Upon recognition as a refugee, UNHCR provides that individual with a document which he can use as identification paper to move around the country. When they are at the stage of asylum seekers, they have the asylum seekers certificate, which indicates that they are in the course of being determined as refugees. After being recognised as refugees, UNHCR provides them with an ID card for refugees which are valid after five years renewable. Those who are rejected from a refugee status have the right to appeal within 30 days. If the appeal is positive, then they will be given a refugee ID card but if the decision is negative, they are rejected definitely. For such category of people, UNHCR encourages them to return to their country. But for those who are not willing to return, we advice them to regularise their status with the immigration service of the country. However, we encourage voluntary repatriation for refugees who one day will like to go back to their country. UNHCR assists those who want to return to their country by paying their transportation and giving them some money to start some business.

Why are some applications for a refugee status rejected?

A refugee status is not automatic. Anybody can come to a country for various reasons. To be a refugee, one has to demonstrate that he/she has well founded reasons of fear of living in his/her country of origin. This could be for several reasons such as war, racism, political, etc. If some one is not meeting the criteria to be recognised as a refugee which gives him the right to be protected in the country of asylum as a refugee, than, that person does not deserve a refugee status. There are certain international criteria which are established for some one to be given the refugee status. Those who do not meet the international criteria could be economic migrants.

Ads by Google

Copyright © 2009 Cameroon Tribune. All rights reserved. Distributed by AllAfrica Global Media (allAfrica.com). To contact the copyright holder directly for corrections — or for permission to republish or make other authorized use of this material, click here.
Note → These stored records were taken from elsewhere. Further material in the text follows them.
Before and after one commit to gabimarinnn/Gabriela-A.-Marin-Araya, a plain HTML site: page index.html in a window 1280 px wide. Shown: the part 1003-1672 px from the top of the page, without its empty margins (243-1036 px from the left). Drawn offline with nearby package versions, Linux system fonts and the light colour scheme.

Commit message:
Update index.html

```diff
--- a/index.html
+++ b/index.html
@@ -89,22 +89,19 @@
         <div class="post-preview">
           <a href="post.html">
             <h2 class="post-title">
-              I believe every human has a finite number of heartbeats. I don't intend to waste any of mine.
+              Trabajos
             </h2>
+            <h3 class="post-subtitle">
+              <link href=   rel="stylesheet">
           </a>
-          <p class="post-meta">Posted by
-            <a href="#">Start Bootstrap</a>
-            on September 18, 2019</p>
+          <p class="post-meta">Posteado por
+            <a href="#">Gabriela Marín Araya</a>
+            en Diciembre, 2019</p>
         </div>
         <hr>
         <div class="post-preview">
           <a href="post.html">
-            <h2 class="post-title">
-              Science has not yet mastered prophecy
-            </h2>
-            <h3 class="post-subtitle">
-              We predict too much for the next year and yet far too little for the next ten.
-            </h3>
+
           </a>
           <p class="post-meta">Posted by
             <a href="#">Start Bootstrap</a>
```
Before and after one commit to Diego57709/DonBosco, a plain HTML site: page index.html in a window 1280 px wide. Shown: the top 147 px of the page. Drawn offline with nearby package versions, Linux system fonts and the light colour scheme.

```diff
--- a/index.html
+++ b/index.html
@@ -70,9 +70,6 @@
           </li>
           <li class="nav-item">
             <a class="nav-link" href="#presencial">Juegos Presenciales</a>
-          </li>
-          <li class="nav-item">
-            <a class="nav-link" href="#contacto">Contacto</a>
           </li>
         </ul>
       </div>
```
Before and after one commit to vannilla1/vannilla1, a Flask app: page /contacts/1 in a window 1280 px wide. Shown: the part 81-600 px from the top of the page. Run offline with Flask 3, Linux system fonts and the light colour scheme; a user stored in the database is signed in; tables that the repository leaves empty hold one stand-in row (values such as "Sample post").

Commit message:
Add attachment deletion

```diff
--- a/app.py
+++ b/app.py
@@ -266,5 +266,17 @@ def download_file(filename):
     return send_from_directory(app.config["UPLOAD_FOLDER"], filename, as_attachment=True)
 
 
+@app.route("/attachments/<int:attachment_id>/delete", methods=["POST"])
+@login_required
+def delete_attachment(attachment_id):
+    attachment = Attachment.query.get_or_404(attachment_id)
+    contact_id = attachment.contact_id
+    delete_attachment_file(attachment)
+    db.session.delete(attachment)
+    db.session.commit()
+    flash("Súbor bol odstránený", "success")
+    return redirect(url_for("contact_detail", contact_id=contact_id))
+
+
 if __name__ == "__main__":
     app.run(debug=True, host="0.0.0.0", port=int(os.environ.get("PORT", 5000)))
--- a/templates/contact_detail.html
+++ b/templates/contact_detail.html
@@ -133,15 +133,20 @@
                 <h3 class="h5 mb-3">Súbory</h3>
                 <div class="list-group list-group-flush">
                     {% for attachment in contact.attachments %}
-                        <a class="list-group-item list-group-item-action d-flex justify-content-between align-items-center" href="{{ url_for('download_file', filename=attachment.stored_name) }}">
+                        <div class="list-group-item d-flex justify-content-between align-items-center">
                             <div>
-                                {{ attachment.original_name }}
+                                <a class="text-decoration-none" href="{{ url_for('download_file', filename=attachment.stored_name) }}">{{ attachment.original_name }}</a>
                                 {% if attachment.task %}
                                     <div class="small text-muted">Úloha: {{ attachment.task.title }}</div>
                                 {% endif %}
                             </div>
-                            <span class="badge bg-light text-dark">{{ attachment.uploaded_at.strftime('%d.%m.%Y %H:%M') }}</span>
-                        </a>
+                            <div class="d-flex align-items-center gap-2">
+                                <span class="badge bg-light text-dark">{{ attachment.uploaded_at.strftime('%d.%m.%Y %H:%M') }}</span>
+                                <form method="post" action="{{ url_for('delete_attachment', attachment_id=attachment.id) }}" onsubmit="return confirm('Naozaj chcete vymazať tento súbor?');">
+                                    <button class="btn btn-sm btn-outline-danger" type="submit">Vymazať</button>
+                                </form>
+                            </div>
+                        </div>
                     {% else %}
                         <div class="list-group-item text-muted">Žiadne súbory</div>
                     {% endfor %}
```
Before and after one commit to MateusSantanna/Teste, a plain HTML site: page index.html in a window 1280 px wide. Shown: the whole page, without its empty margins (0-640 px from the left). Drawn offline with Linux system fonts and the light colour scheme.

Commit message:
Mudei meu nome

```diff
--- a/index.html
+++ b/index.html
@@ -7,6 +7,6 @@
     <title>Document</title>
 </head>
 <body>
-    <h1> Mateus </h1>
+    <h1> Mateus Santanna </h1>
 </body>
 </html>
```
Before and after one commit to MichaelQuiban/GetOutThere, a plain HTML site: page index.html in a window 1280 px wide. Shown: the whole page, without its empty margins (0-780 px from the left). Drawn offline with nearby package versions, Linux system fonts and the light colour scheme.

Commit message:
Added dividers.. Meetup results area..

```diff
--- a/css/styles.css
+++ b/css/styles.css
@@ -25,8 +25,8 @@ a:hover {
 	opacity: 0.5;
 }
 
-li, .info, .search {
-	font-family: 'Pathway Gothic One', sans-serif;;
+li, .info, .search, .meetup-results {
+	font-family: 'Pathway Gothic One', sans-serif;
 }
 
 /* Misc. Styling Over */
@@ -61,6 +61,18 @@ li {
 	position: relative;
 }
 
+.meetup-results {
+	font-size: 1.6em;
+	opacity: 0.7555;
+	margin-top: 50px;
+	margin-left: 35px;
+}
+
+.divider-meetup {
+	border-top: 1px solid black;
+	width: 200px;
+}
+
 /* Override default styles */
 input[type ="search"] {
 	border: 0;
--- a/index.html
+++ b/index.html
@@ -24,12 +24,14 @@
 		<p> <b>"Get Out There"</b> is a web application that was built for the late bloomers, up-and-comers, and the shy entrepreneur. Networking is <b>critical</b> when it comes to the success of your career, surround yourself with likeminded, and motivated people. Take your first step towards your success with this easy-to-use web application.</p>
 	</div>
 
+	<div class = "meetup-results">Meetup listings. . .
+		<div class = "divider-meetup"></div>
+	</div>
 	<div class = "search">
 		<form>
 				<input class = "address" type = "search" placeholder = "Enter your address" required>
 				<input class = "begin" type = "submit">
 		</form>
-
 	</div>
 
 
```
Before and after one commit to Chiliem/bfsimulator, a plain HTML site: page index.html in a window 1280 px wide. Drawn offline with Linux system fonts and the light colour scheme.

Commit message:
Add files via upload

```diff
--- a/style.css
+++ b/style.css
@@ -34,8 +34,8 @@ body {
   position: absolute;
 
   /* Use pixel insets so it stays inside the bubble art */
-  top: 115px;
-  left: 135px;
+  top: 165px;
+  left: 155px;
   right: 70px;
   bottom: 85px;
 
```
AllAfrica publishes around 2,000 reports a day from more than 130 news organizations and over 200 other institutions and individuals, representing a diversity of positions on every topic. We publish news and views ranging from vigorous opponents of governments to government publications and spokespersons. Publishers named above each report are responsible for their own content, which AllAfrica does not have the legal right to edit or correct.

Articles and commentaries that identify allAfrica.com as the publisher are produced or commissioned by AllAfrica. To address comments or complaints, please Contact us.